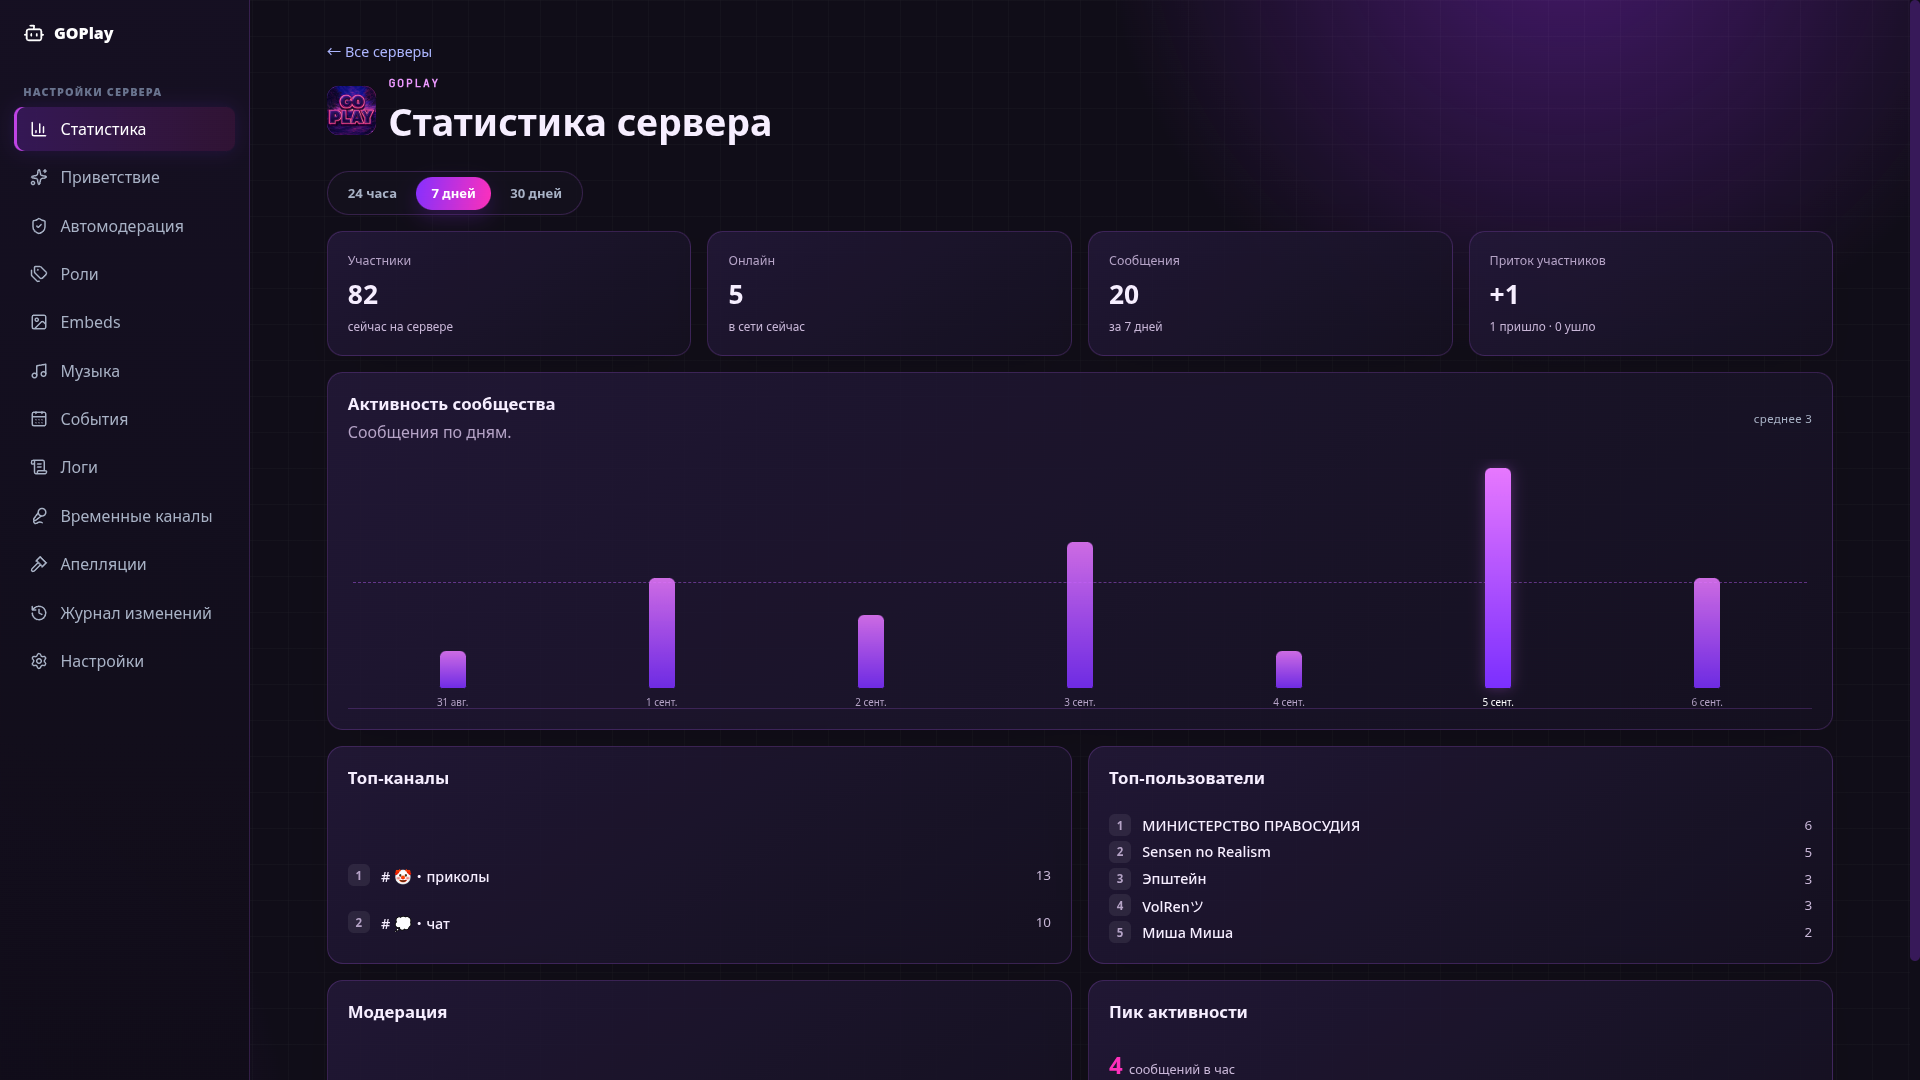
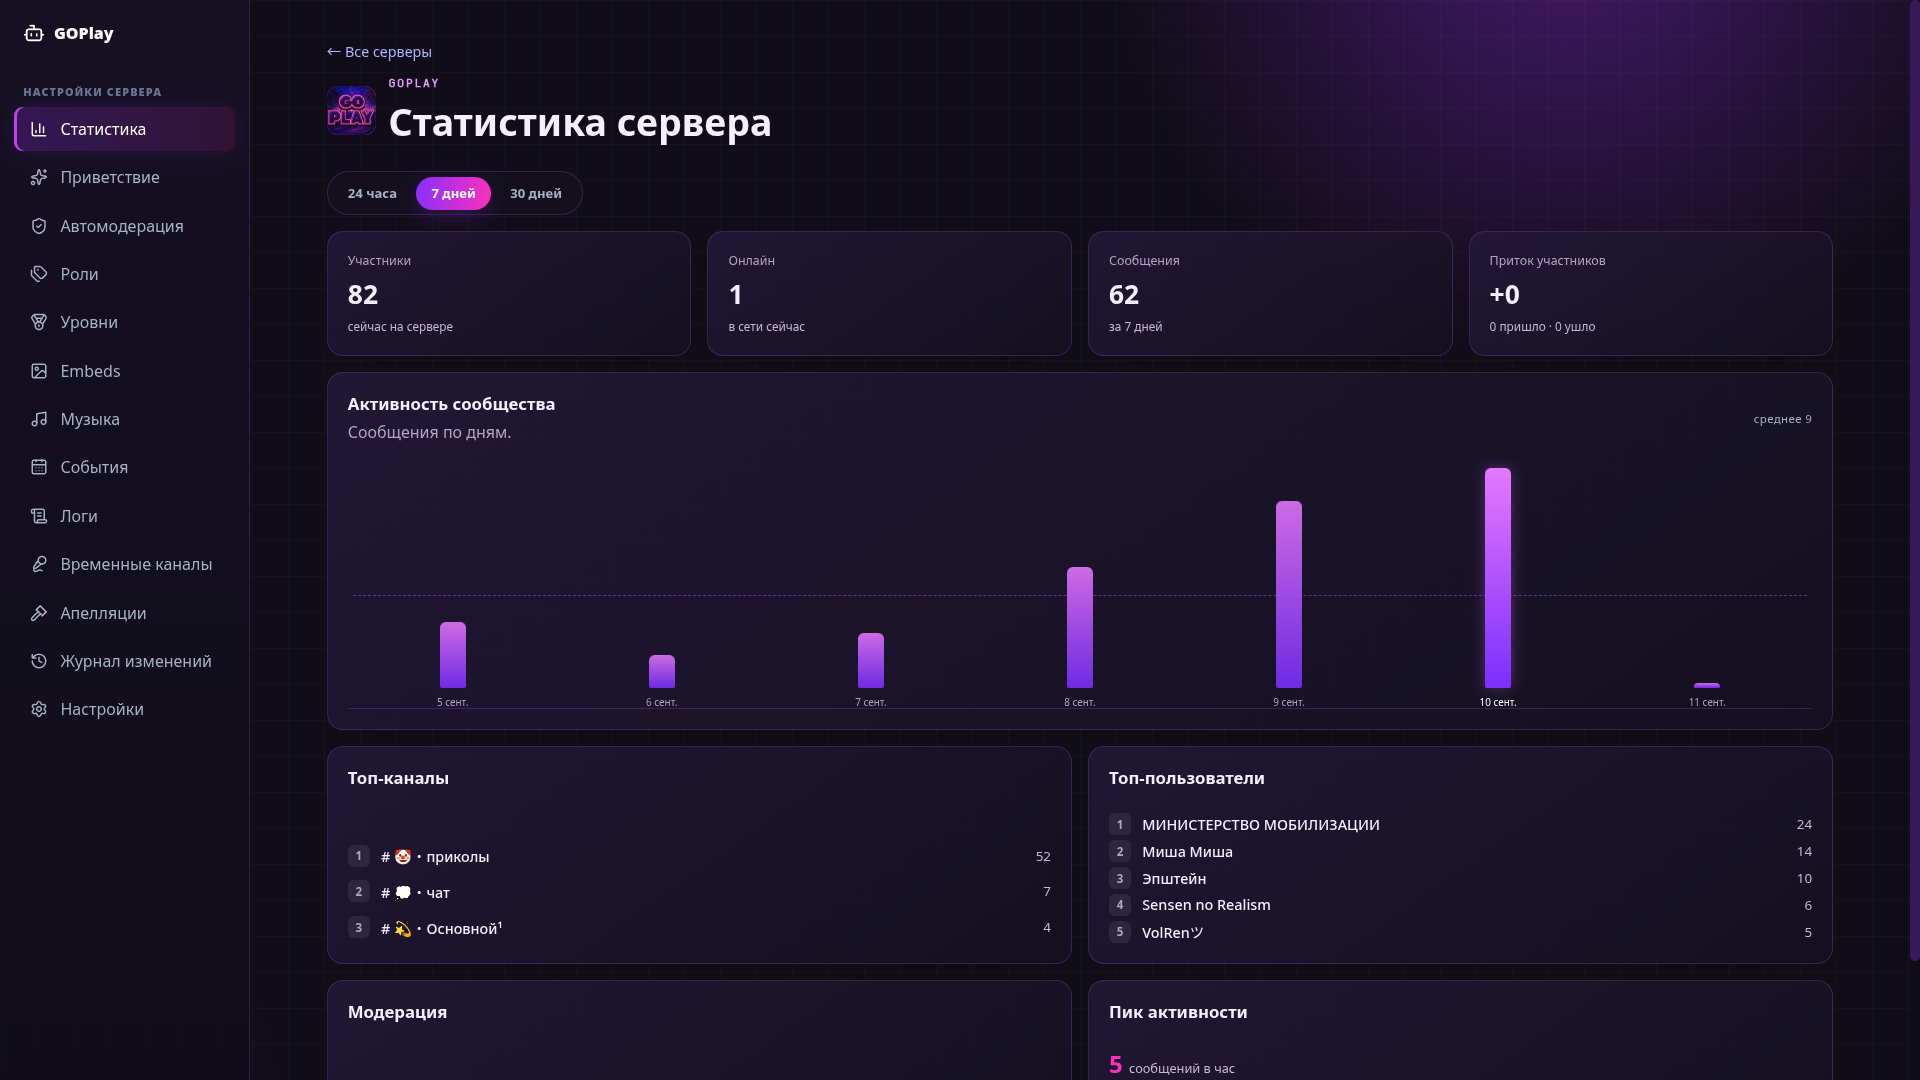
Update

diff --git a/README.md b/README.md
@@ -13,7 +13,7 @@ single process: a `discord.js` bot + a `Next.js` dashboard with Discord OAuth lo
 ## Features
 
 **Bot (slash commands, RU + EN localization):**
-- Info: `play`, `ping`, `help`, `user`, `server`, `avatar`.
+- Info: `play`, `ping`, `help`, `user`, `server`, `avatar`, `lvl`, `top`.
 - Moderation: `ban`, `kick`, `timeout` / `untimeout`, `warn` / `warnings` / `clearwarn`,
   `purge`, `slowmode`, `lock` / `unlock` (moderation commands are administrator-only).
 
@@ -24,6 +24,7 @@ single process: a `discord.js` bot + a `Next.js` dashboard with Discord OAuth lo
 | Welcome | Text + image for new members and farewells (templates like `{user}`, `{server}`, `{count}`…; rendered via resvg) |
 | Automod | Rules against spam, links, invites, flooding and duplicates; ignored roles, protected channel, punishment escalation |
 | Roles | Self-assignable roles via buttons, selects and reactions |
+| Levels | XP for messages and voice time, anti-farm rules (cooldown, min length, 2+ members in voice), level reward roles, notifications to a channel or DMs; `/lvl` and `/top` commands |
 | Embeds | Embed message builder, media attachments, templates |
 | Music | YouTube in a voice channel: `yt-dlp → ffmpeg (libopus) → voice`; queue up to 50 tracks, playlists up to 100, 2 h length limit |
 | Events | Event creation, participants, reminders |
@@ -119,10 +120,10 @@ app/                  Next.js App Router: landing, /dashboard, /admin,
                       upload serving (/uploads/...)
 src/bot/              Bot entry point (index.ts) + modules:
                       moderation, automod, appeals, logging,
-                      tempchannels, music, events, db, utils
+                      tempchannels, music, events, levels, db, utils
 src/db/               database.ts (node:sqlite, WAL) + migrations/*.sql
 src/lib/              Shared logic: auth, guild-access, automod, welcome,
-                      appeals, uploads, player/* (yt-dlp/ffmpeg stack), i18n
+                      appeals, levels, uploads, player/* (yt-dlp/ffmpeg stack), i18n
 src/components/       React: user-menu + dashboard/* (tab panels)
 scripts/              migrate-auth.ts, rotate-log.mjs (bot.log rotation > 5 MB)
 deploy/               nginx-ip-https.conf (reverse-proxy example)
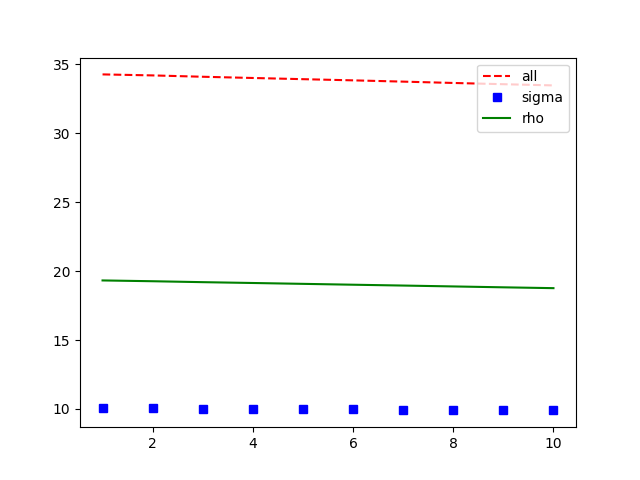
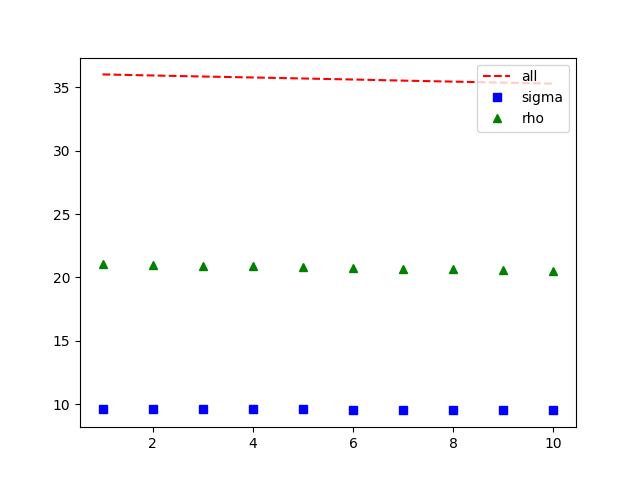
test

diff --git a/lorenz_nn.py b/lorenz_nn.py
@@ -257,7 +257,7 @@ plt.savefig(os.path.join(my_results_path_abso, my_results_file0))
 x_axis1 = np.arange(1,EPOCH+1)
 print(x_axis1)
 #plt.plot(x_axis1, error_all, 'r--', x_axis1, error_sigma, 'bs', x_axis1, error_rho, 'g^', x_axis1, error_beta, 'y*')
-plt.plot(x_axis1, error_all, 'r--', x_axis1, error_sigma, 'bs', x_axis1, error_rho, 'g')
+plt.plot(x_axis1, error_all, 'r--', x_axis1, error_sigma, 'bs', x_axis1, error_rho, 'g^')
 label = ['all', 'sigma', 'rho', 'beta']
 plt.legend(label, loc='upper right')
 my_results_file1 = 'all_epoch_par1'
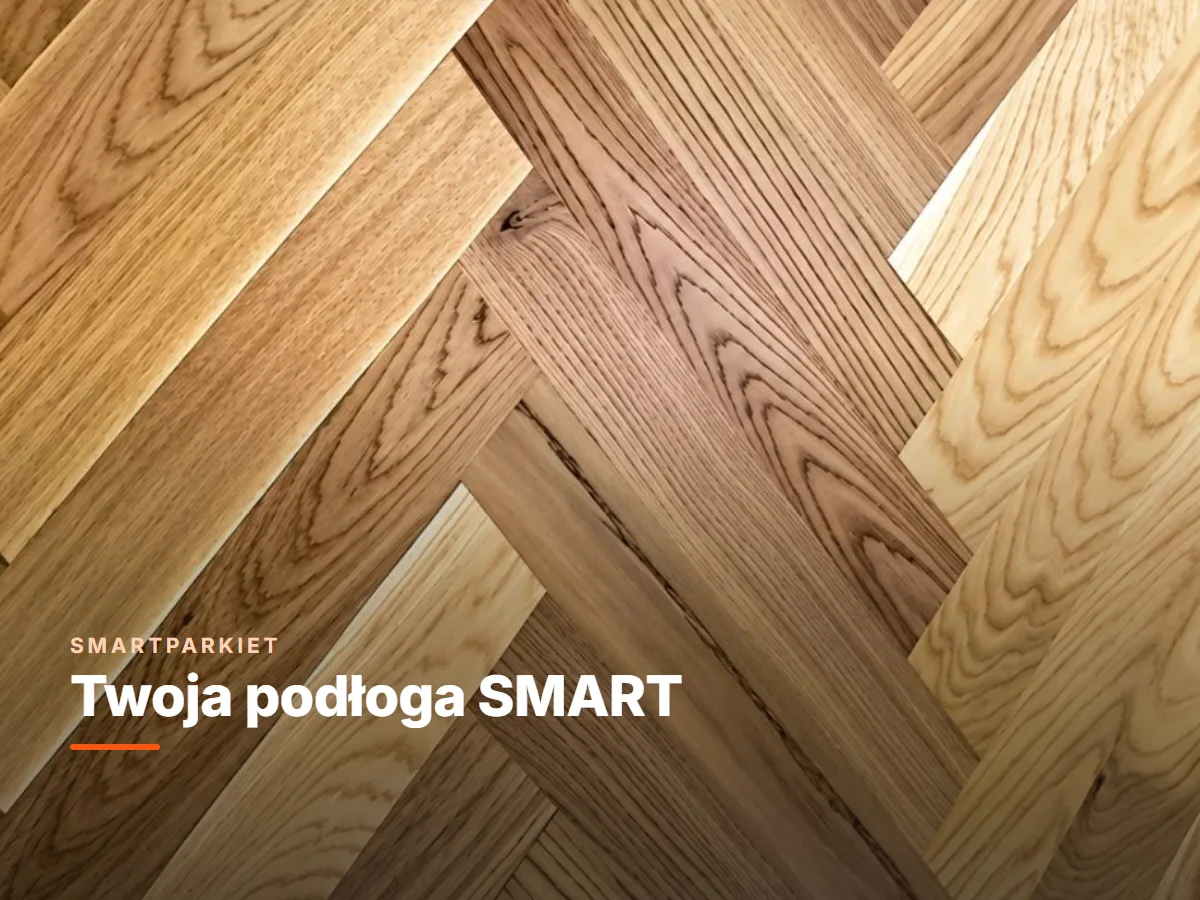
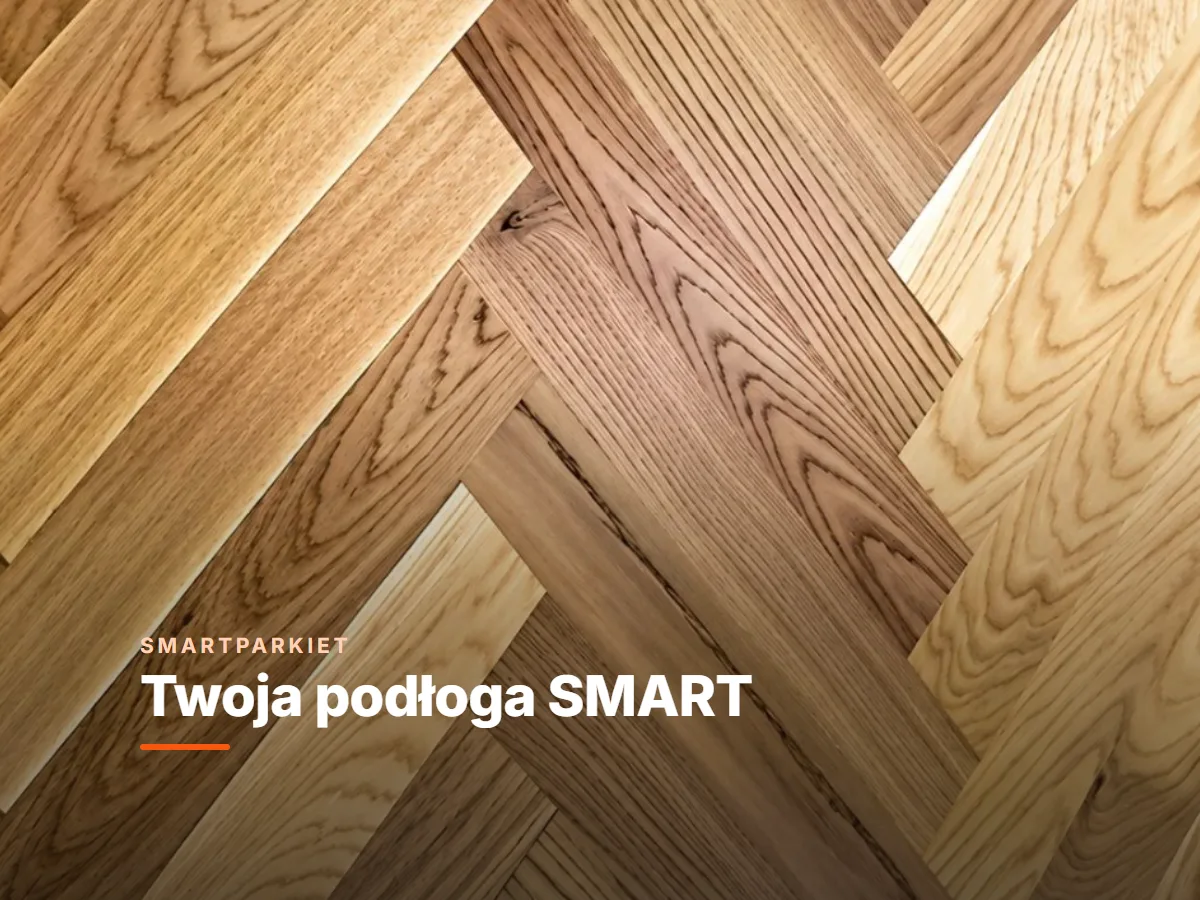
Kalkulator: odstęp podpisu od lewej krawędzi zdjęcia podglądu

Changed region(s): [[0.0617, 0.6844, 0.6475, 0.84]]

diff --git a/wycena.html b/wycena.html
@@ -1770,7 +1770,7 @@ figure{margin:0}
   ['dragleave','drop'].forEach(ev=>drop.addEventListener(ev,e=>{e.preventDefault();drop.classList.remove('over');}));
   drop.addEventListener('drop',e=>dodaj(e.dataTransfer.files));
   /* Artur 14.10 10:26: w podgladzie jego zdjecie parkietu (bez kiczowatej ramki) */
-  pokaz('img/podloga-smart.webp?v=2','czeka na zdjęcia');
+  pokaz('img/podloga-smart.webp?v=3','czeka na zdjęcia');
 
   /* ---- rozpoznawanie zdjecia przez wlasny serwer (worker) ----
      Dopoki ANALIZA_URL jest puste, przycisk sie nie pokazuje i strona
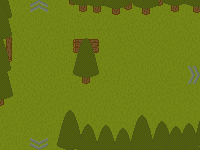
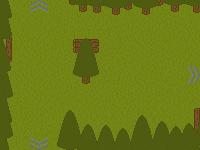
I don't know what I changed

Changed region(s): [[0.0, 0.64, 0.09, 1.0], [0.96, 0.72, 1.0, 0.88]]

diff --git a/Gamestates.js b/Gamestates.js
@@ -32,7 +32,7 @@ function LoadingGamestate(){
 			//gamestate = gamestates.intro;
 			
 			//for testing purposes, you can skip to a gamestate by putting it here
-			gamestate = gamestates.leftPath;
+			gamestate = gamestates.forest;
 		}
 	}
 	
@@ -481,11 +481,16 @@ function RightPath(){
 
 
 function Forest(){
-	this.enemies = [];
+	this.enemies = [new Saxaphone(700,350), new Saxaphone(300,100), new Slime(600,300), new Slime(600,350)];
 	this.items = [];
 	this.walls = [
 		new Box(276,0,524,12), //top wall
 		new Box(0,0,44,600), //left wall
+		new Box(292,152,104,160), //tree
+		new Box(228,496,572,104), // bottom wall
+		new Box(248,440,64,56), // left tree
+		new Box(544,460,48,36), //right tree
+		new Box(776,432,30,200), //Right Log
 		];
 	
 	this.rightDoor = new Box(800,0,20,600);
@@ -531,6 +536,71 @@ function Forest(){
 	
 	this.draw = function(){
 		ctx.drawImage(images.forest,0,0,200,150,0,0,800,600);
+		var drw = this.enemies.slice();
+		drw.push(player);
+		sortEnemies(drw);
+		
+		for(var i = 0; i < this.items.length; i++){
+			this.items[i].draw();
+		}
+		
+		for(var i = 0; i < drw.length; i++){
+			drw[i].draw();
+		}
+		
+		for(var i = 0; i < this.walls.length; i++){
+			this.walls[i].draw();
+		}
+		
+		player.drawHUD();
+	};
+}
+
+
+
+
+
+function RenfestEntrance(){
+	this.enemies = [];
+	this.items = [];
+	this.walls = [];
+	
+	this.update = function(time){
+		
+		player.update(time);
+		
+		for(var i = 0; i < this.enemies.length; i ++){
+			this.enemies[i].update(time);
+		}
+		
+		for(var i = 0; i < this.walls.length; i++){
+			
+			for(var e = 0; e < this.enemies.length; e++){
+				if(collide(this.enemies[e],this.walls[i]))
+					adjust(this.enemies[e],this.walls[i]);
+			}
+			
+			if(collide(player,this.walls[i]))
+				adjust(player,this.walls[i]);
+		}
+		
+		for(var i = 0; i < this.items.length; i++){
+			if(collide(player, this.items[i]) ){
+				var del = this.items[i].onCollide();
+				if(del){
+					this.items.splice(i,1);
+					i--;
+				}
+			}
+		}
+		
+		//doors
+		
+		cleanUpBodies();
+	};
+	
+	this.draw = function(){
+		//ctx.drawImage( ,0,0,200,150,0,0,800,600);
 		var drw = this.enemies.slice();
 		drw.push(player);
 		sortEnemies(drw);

--- YOUR OBJECTIVE ---
When you reach the line holding "length limit |" in the records above, begin reproducing exactly, stop after the line holding "-119,10 +120,10 @@", and output nothing else.

--- RESULT OF THIS EXERCISE ---
 | Music | YouTube in a voice channel: `yt-dlp → ffmpeg (libopus) → voice`; queue up to 50 tracks, playlists up to 100, 2 h length limit |
 | Events | Event creation, participants, reminders |
@@ -119,10 +120,10 @@ app/                  Next.js App Router: landing, /dashboard, /admin,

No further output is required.